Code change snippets
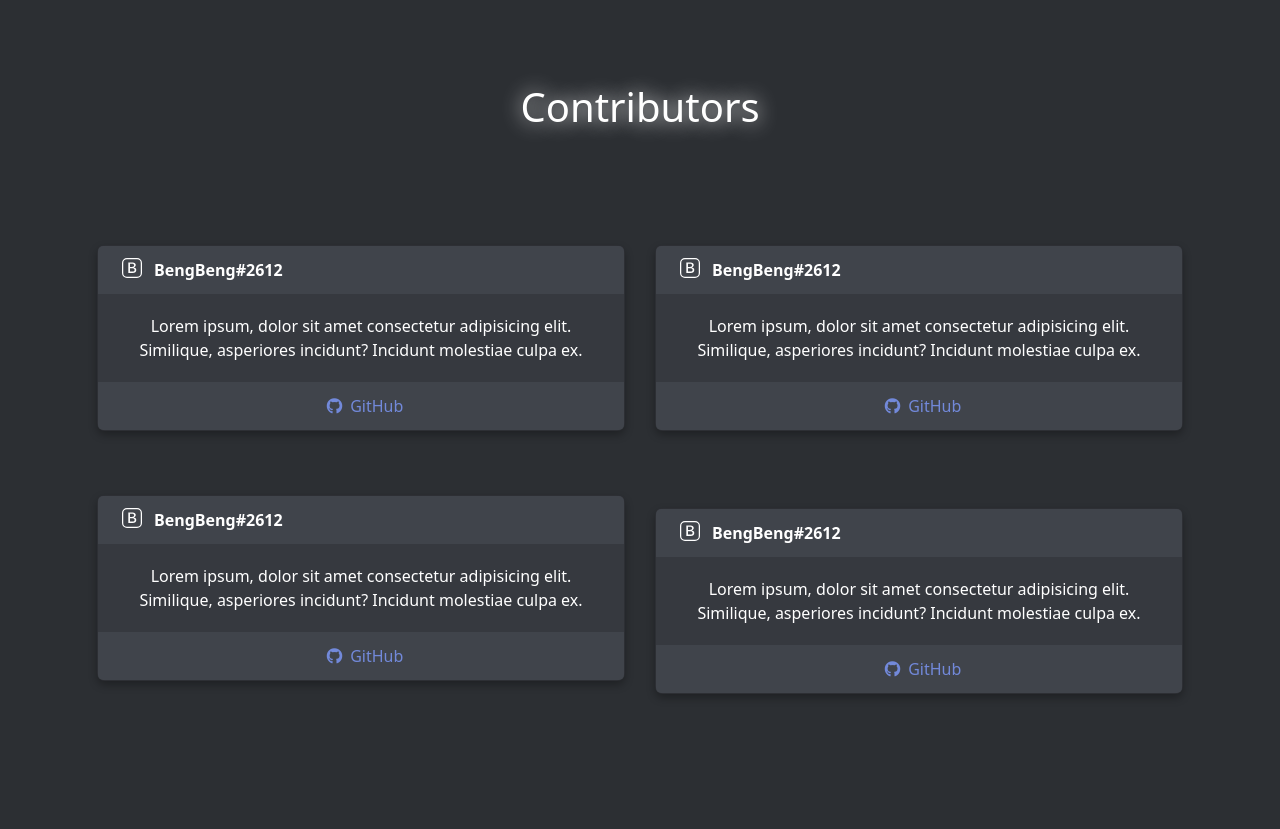
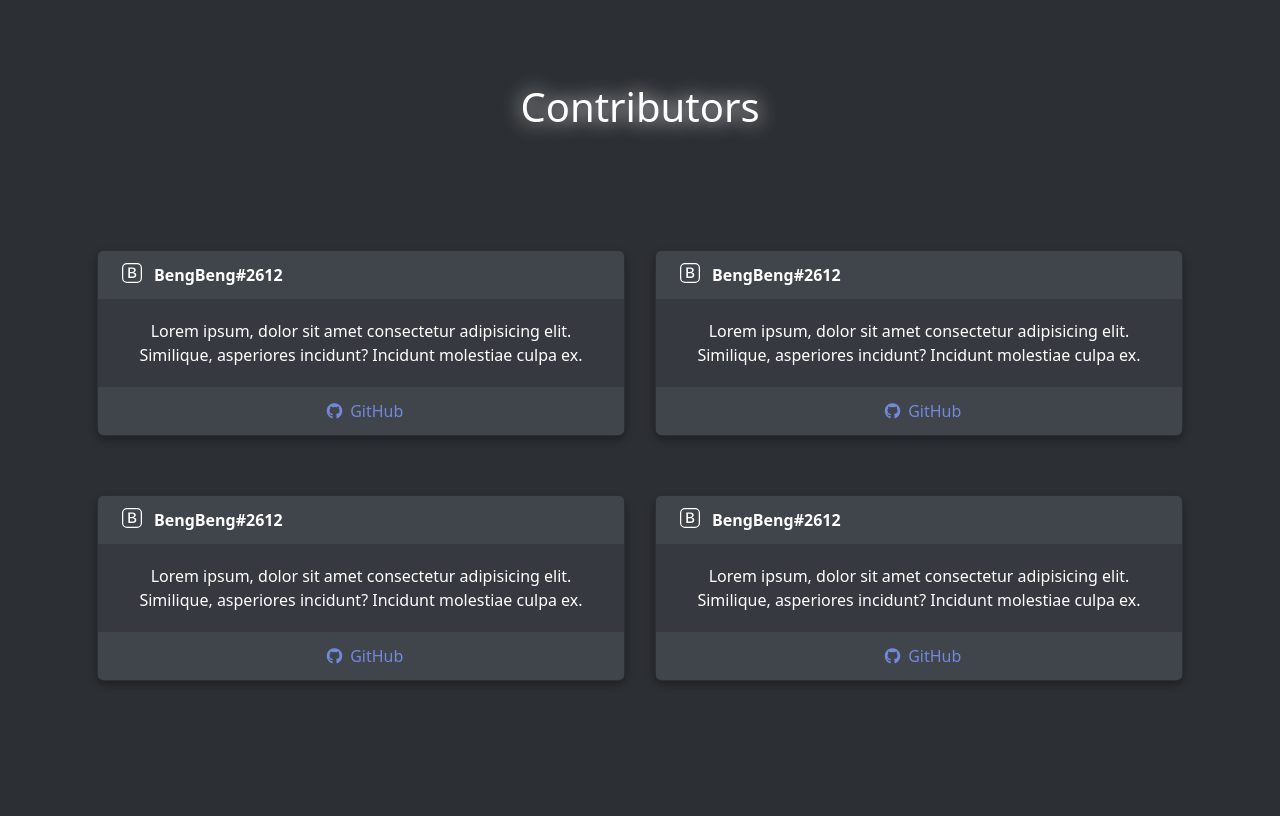
Before and after one commit to niezk/porschecool, a website: page index.html in a window 1280 px wide. Shown: the part 5045-5874 px from the top of the page. Drawn offline with nearby package versions, Linux system fonts and the light colour scheme.

Commit message:
launching now

```diff
--- a/index.html
+++ b/index.html
@@ -280,7 +280,7 @@
 
         <!-- card contributor grup start -->
       <div class="cards-group d-xl-flex text-center justify-content-center align-items-center container">
-        <div class="card-contribut mt-3">
+        <div class="card-contribut mt-4">
           <div class="card">
             <div class="card-header d-flex fw-bold text-white ">
               <h5 class="px-2">
@@ -298,7 +298,7 @@
           </div>
         </div>
         <!--  -->
-        <div class="card-contribut">
+        <div class="card-contribut mt-xl-4">
           <div class="card">
             <div class="card-header d-flex fw-bold text-white ">
               <h5 class="px-2">
--- a/misc/style.css
+++ b/misc/style.css
@@ -181,7 +181,7 @@
 
 .card-contribut {
     margin: 15px;
-    margin-top: 42px;
+    margin-top: 47px;
     /* PR BUAT CONTRIBUTOR CARD FLEX DI LAPTOP DAN KECILKAN WIDTH !!! */
 }
 
```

**Task statement:** Copy all the records word for word and keep the pictures out.

**Exercise output:**
Before and after one commit to niezk/porschecool, a website: page index.html in a window 1280 px wide. Shown: the part 5045-5874 px from the top of the page. Drawn offline with nearby package versions, Linux system fonts and the light colour scheme.

Commit message:
launching now

```diff
--- a/index.html
+++ b/index.html
@@ -280,7 +280,7 @@
 
         <!-- card contributor grup start -->
       <div class="cards-group d-xl-flex text-center justify-content-center align-items-center container">
-        <div class="card-contribut mt-3">
+        <div class="card-contribut mt-4">
           <div class="card">
             <div class="card-header d-flex fw-bold text-white ">
               <h5 class="px-2">
@@ -298,7 +298,7 @@
           </div>
         </div>
         <!--  -->
-        <div class="card-contribut">
+        <div class="card-contribut mt-xl-4">
           <div class="card">
             <div class="card-header d-flex fw-bold text-white ">
               <h5 class="px-2">
--- a/misc/style.css
+++ b/misc/style.css
@@ -181,7 +181,7 @@
 
 .card-contribut {
     margin: 15px;
-    margin-top: 42px;
+    margin-top: 47px;
     /* PR BUAT CONTRIBUTOR CARD FLEX DI LAPTOP DAN KECILKAN WIDTH !!! */
 }
 
```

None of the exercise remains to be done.